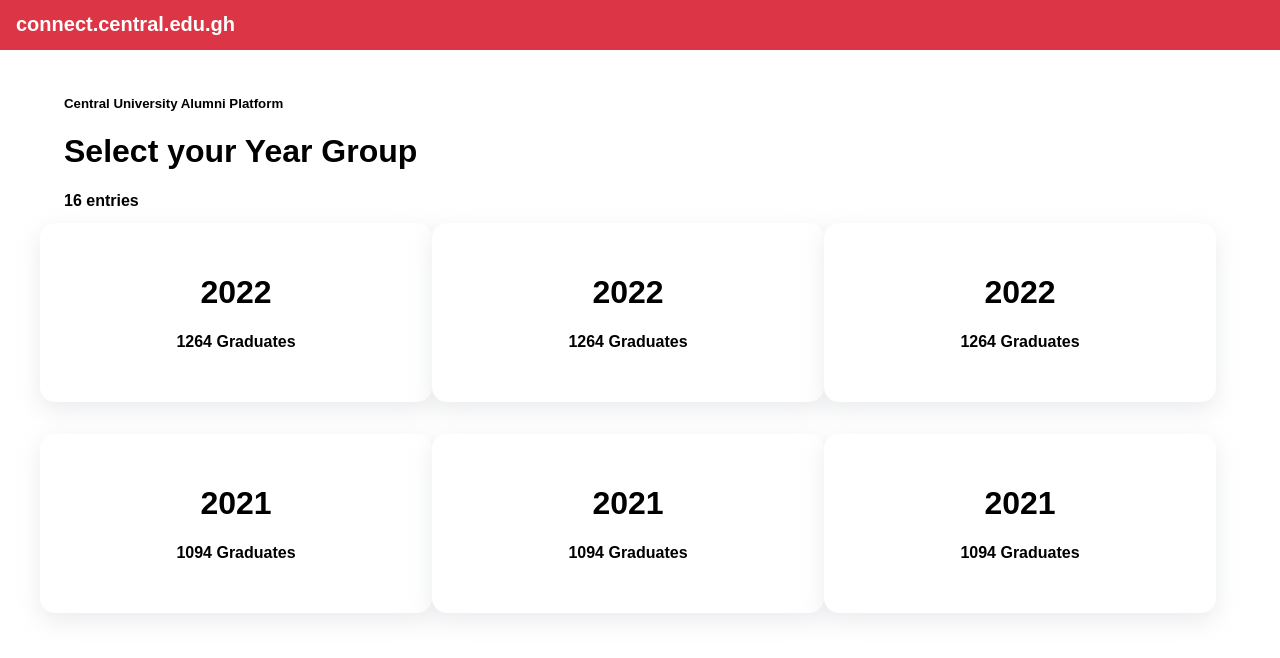
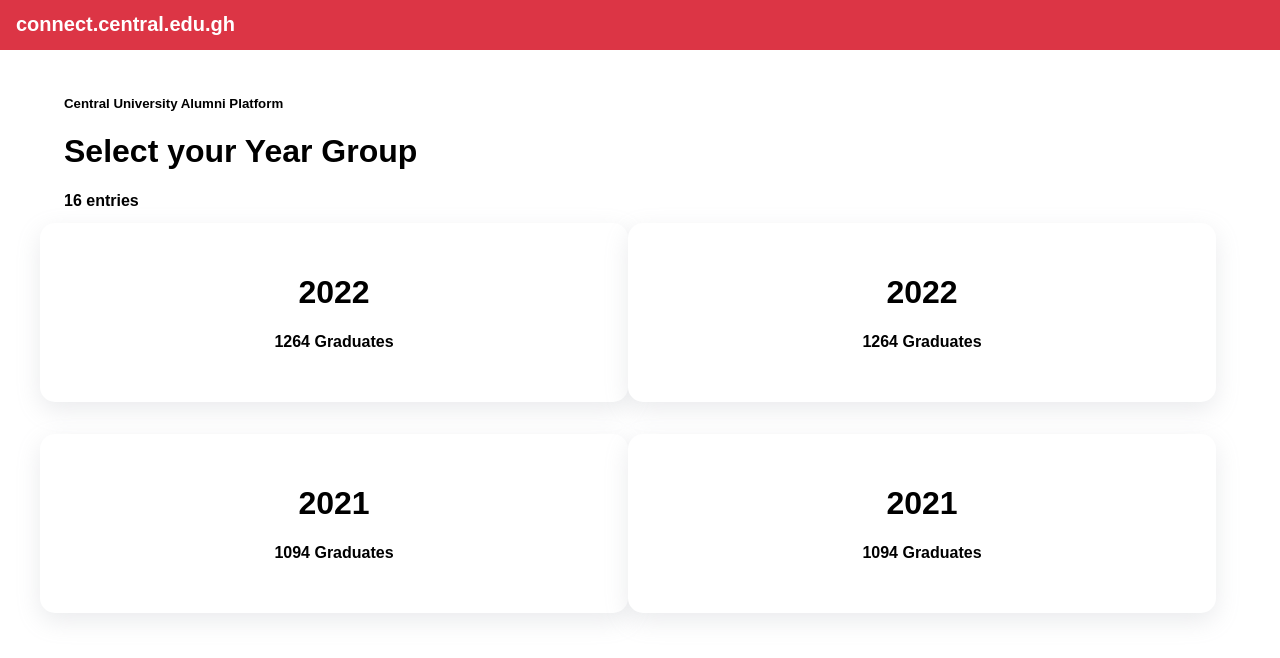
Before and after one commit to SoftLife0/Central-Connect, a React (Create React App) app: page /year in a window 1280 px wide. Shown: the top 658 px of the page. Built offline with nearby package versions, Linux system fonts and the light colour scheme.

Commit message:
year page

```diff
--- a/src/components/ColumnCard.jsx
+++ b/src/components/ColumnCard.jsx
@@ -14,7 +14,7 @@ const ColumnCard = ({ url, title, count }) => {
   return (
     <>
       <Grid container rowSpacing={1} columnSpacing={{ xs: 1, sm: 2, md: 3 }}>
-        <Grid item xs={6} md={4} className='dashboard-item' style={{ backgroundColor: '#fff', padding: '30px', borderRadius: '15px', color: '#000', margin: 0, boxShadow: 'rgba(149, 157, 165, 0.2) 0px 8px 24px', marginBottom: '5vh', justifyContent: 'space-between' }}>
+        <Grid item xs={6} md={6} className='dashboard-item' style={{ backgroundColor: '#fff', padding: '30px', borderRadius: '15px', color: '#000', margin: 0, boxShadow: 'rgba(149, 157, 165, 0.2) 0px 8px 24px', marginBottom: '5vh', justifyContent: 'space-between' }}>
           <Link to={url} style={{ textDecoration: 'none', color: 'inherit' }}>
             <div data-aos="fade-up" data-aos-delay="100" className="card" style={{ textAlign: 'center' }}>
               <h1 style={{fontWeight: 'bold' }}>{title}</h1>
@@ -23,7 +23,7 @@ const ColumnCard = ({ url, title, count }) => {
           </Link>
         </Grid>
 
-        <Grid item xs={6} md={4} className='dashboard-item' style={{ backgroundColor: '#fff', padding: '30px', borderRadius: '15px', color: '#000', margin: 0, boxShadow: 'rgba(149, 157, 165, 0.2) 0px 8px 24px', marginBottom: '5vh', justifyContent: 'space-between' }}>
+        <Grid item xs={6} md={6} className='dashboard-item' style={{ backgroundColor: '#fff', padding: '30px', borderRadius: '15px', color: '#000', margin: 0, boxShadow: 'rgba(149, 157, 165, 0.2) 0px 8px 24px', marginBottom: '5vh', justifyContent: 'space-between' }}>
           <Link to={url} style={{ textDecoration: 'none', color: 'inherit' }}>
             <div data-aos="fade-up" data-aos-delay="100" className="card" style={{ textAlign: 'center' }}>
               <h1 style={{fontWeight: 'bold' }}>{title}</h1>
@@ -32,14 +32,7 @@ const ColumnCard = ({ url, title, count }) => {
           </Link>
         </Grid>
 
-        <Grid item xs={6} md={4} className='dashboard-item' style={{ backgroundColor: '#fff', padding: '30px', borderRadius: '15px', color: '#000', margin: 0, boxShadow: 'rgba(149, 157, 165, 0.2) 0px 8px 24px', marginBottom: '5vh', justifyContent: 'space-between' }}>
-          <Link to={url} style={{ textDecoration: 'none', color: 'inherit' }}>
-            <div data-aos="fade-up" data-aos-delay="100" className="card" style={{ textAlign: 'center' }}>
-              <h1 style={{fontWeight: 'bold' }}>{title}</h1>
-              <h4>{count}</h4>
-            </div>
-          </Link>
-        </Grid>
+
       </Grid>
     </>
   );
```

## What is needed:
Once more, please print all the lines above exactly, without their pictures.

## Exercise response:
Before and after one commit to SoftLife0/Central-Connect, a React (Create React App) app: page /year in a window 1280 px wide. Shown: the top 658 px of the page. Built offline with nearby package versions, Linux system fonts and the light colour scheme.

Commit message:
year page

```diff
--- a/src/components/ColumnCard.jsx
+++ b/src/components/ColumnCard.jsx
@@ -14,7 +14,7 @@ const ColumnCard = ({ url, title, count }) => {
   return (
     <>
       <Grid container rowSpacing={1} columnSpacing={{ xs: 1, sm: 2, md: 3 }}>
-        <Grid item xs={6} md={4} className='dashboard-item' style={{ backgroundColor: '#fff', padding: '30px', borderRadius: '15px', color: '#000', margin: 0, boxShadow: 'rgba(149, 157, 165, 0.2) 0px 8px 24px', marginBottom: '5vh', justifyContent: 'space-between' }}>
+        <Grid item xs={6} md={6} className='dashboard-item' style={{ backgroundColor: '#fff', padding: '30px', borderRadius: '15px', color: '#000', margin: 0, boxShadow: 'rgba(149, 157, 165, 0.2) 0px 8px 24px', marginBottom: '5vh', justifyContent: 'space-between' }}>
           <Link to={url} style={{ textDecoration: 'none', color: 'inherit' }}>
             <div data-aos="fade-up" data-aos-delay="100" className="card" style={{ textAlign: 'center' }}>
               <h1 style={{fontWeight: 'bold' }}>{title}</h1>
@@ -23,7 +23,7 @@ const ColumnCard = ({ url, title, count }) => {
           </Link>
         </Grid>
 
-        <Grid item xs={6} md={4} className='dashboard-item' style={{ backgroundColor: '#fff', padding: '30px', borderRadius: '15px', color: '#000', margin: 0, boxShadow: 'rgba(149, 157, 165, 0.2) 0px 8px 24px', marginBottom: '5vh', justifyContent: 'space-between' }}>
+        <Grid item xs={6} md={6} className='dashboard-item' style={{ backgroundColor: '#fff', padding: '30px', borderRadius: '15px', color: '#000', margin: 0, boxShadow: 'rgba(149, 157, 165, 0.2) 0px 8px 24px', marginBottom: '5vh', justifyContent: 'space-between' }}>
           <Link to={url} style={{ textDecoration: 'none', color: 'inherit' }}>
             <div data-aos="fade-up" data-aos-delay="100" className="card" style={{ textAlign: 'center' }}>
               <h1 style={{fontWeight: 'bold' }}>{title}</h1>
@@ -32,14 +32,7 @@ const ColumnCard = ({ url, title, count }) => {
           </Link>
         </Grid>
 
-        <Grid item xs={6} md={4} className='dashboard-item' style={{ backgroundColor: '#fff', padding: '30px', borderRadius: '15px', color: '#000', margin: 0, boxShadow: 'rgba(149, 157, 165, 0.2) 0px 8px 24px', marginBottom: '5vh', justifyContent: 'space-between' }}>
-          <Link to={url} style={{ textDecoration: 'none', color: 'inherit' }}>
-            <div data-aos="fade-up" data-aos-delay="100" className="card" style={{ textAlign: 'center' }}>
-              <h1 style={{fontWeight: 'bold' }}>{title}</h1>
-              <h4>{count}</h4>
-            </div>
-          </Link>
-        </Grid>
+
       </Grid>
     </>
   );
```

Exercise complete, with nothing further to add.